Code change snippets

===============

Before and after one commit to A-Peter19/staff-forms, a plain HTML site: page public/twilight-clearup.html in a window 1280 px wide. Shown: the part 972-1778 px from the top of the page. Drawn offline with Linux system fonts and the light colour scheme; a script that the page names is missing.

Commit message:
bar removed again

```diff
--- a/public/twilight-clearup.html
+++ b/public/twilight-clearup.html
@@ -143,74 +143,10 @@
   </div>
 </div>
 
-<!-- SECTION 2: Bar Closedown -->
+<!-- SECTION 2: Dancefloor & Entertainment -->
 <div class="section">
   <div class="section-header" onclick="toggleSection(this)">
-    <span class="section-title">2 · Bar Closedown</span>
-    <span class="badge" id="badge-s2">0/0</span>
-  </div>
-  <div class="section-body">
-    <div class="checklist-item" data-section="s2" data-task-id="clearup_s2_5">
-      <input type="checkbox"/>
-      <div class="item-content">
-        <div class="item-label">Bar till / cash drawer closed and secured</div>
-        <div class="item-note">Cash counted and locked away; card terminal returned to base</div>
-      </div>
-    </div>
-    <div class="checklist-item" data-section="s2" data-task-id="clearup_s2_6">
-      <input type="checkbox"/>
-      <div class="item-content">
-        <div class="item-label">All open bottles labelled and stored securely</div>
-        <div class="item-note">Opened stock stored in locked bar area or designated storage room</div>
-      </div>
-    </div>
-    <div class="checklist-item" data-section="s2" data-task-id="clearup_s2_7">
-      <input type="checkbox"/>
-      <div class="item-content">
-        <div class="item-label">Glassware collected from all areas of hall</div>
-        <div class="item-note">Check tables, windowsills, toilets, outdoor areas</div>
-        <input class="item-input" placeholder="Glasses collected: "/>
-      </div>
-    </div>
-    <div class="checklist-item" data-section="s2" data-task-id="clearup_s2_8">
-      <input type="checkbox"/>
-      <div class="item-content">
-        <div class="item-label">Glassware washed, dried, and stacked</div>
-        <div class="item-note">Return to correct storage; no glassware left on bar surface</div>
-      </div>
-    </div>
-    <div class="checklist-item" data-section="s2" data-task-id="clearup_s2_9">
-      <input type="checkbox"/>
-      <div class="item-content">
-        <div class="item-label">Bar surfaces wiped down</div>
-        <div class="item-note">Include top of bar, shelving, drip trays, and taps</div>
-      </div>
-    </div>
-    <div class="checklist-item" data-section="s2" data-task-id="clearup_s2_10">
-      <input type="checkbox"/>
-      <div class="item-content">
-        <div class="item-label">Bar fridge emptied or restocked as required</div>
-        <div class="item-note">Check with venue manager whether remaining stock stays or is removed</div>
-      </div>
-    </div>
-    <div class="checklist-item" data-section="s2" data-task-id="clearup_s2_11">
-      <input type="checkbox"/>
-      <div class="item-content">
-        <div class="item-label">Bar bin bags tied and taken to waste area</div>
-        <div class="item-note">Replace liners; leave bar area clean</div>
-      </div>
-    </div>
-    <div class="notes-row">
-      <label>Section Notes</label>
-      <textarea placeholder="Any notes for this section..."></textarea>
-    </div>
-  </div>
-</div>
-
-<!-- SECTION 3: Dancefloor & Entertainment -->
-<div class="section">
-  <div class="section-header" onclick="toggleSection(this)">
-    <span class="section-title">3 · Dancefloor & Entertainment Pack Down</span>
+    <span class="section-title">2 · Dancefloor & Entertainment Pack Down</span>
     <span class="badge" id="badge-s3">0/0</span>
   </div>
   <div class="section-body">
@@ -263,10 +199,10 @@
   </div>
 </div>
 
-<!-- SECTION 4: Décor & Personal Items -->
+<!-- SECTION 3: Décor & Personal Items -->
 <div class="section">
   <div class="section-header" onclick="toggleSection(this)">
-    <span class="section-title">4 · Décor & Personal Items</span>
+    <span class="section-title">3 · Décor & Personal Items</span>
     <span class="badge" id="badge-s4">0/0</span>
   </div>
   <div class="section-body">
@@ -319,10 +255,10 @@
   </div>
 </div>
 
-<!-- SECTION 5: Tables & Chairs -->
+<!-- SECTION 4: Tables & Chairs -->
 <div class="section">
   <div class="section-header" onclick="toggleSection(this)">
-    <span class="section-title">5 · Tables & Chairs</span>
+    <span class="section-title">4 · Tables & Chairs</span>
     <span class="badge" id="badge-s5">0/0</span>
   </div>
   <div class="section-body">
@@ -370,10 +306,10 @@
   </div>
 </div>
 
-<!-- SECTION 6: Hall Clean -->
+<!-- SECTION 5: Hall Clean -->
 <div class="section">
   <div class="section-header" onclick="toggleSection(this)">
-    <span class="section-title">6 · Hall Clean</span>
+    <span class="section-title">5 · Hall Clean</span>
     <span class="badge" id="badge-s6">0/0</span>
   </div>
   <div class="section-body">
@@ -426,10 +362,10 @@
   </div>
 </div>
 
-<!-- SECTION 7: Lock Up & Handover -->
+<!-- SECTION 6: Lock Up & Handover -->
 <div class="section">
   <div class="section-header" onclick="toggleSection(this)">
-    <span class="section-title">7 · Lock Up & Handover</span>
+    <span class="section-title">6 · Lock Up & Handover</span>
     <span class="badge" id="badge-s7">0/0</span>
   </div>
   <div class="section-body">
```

===============

Output the entries above exactly, please, with nothing dropped.

Before and after one commit to A-Peter19/staff-forms, a plain HTML site: page public/twilight-clearup.html in a window 1280 px wide. Shown: the part 972-1778 px from the top of the page. Drawn offline with Linux system fonts and the light colour scheme; a script that the page names is missing.

Commit message:
bar removed again

```diff
--- a/public/twilight-clearup.html
+++ b/public/twilight-clearup.html
@@ -143,74 +143,10 @@
   </div>
 </div>
 
-<!-- SECTION 2: Bar Closedown -->
+<!-- SECTION 2: Dancefloor & Entertainment -->
 <div class="section">
   <div class="section-header" onclick="toggleSection(this)">
-    <span class="section-title">2 · Bar Closedown</span>
-    <span class="badge" id="badge-s2">0/0</span>
-  </div>
-  <div class="section-body">
-    <div class="checklist-item" data-section="s2" data-task-id="clearup_s2_5">
-      <input type="checkbox"/>
-      <div class="item-content">
-        <div class="item-label">Bar till / cash drawer closed and secured</div>
-        <div class="item-note">Cash counted and locked away; card terminal returned to base</div>
-      </div>
-    </div>
-    <div class="checklist-item" data-section="s2" data-task-id="clearup_s2_6">
-      <input type="checkbox"/>
-      <div class="item-content">
-        <div class="item-label">All open bottles labelled and stored securely</div>
-        <div class="item-note">Opened stock stored in locked bar area or designated storage room</div>
-      </div>
-    </div>
-    <div class="checklist-item" data-section="s2" data-task-id="clearup_s2_7">
-      <input type="checkbox"/>
-      <div class="item-content">
-        <div class="item-label">Glassware collected from all areas of hall</div>
-        <div class="item-note">Check tables, windowsills, toilets, outdoor areas</div>
-        <input class="item-input" placeholder="Glasses collected: "/>
-      </div>
-    </div>
-    <div class="checklist-item" data-section="s2" data-task-id="clearup_s2_8">
-      <input type="checkbox"/>
-      <div class="item-content">
-        <div class="item-label">Glassware washed, dried, and stacked</div>
-        <div class="item-note">Return to correct storage; no glassware left on bar surface</div>
-      </div>
-    </div>
-    <div class="checklist-item" data-section="s2" data-task-id="clearup_s2_9">
-      <input type="checkbox"/>
-      <div class="item-content">
-        <div class="item-label">Bar surfaces wiped down</div>
-        <div class="item-note">Include top of bar, shelving, drip trays, and taps</div>
-      </div>
-    </div>
-    <div class="checklist-item" data-section="s2" data-task-id="clearup_s2_10">
-      <input type="checkbox"/>
-      <div class="item-content">
-        <div class="item-label">Bar fridge emptied or restocked as required</div>
-        <div class="item-note">Check with venue manager whether remaining stock stays or is removed</div>
-      </div>
-    </div>
-    <div class="checklist-item" data-section="s2" data-task-id="clearup_s2_11">
-      <input type="checkbox"/>
-      <div class="item-content">
-        <div class="item-label">Bar bin bags tied and taken to waste area</div>
-        <div class="item-note">Replace liners; leave bar area clean</div>
-      </div>
-    </div>
-    <div class="notes-row">
-      <label>Section Notes</label>
-      <textarea placeholder="Any notes for this section..."></textarea>
-    </div>
-  </div>
-</div>
-
-<!-- SECTION 3: Dancefloor & Entertainment -->
-<div class="section">
-  <div class="section-header" onclick="toggleSection(this)">
-    <span class="section-title">3 · Dancefloor & Entertainment Pack Down</span>
+    <span class="section-title">2 · Dancefloor & Entertainment Pack Down</span>
     <span class="badge" id="badge-s3">0/0</span>
   </div>
   <div class="section-body">
@@ -263,10 +199,10 @@
   </div>
 </div>
 
-<!-- SECTION 4: Décor & Personal Items -->
+<!-- SECTION 3: Décor & Personal Items -->
 <div class="section">
   <div class="section-header" onclick="toggleSection(this)">
-    <span class="section-title">4 · Décor & Personal Items</span>
+    <span class="section-title">3 · Décor & Personal Items</span>
     <span class="badge" id="badge-s4">0/0</span>
   </div>
   <div class="section-body">
@@ -319,10 +255,10 @@
   </div>
 </div>
 
-<!-- SECTION 5: Tables & Chairs -->
+<!-- SECTION 4: Tables & Chairs -->
 <div class="section">
   <div class="section-header" onclick="toggleSection(this)">
-    <span class="section-title">5 · Tables & Chairs</span>
+    <span class="section-title">4 · Tables & Chairs</span>
     <span class="badge" id="badge-s5">0/0</span>
   </div>
   <div class="section-body">
@@ -370,10 +306,10 @@
   </div>
 </div>
 
-<!-- SECTION 6: Hall Clean -->
+<!-- SECTION 5: Hall Clean -->
 <div class="section">
   <div class="section-header" onclick="toggleSection(this)">
-    <span class="section-title">6 · Hall Clean</span>
+    <span class="section-title">5 · Hall Clean</span>
     <span class="badge" id="badge-s6">0/0</span>
   </div>
   <div class="section-body">
@@ -426,10 +362,10 @@
   </div>
 </div>
 
-<!-- SECTION 7: Lock Up & Handover -->
+<!-- SECTION 6: Lock Up & Handover -->
 <div class="section">
   <div class="section-header" onclick="toggleSection(this)">
-    <span class="section-title">7 · Lock Up & Handover</span>
+    <span class="section-title">6 · Lock Up & Handover</span>
     <span class="badge" id="badge-s7">0/0</span>
   </div>
   <div class="section-body">
```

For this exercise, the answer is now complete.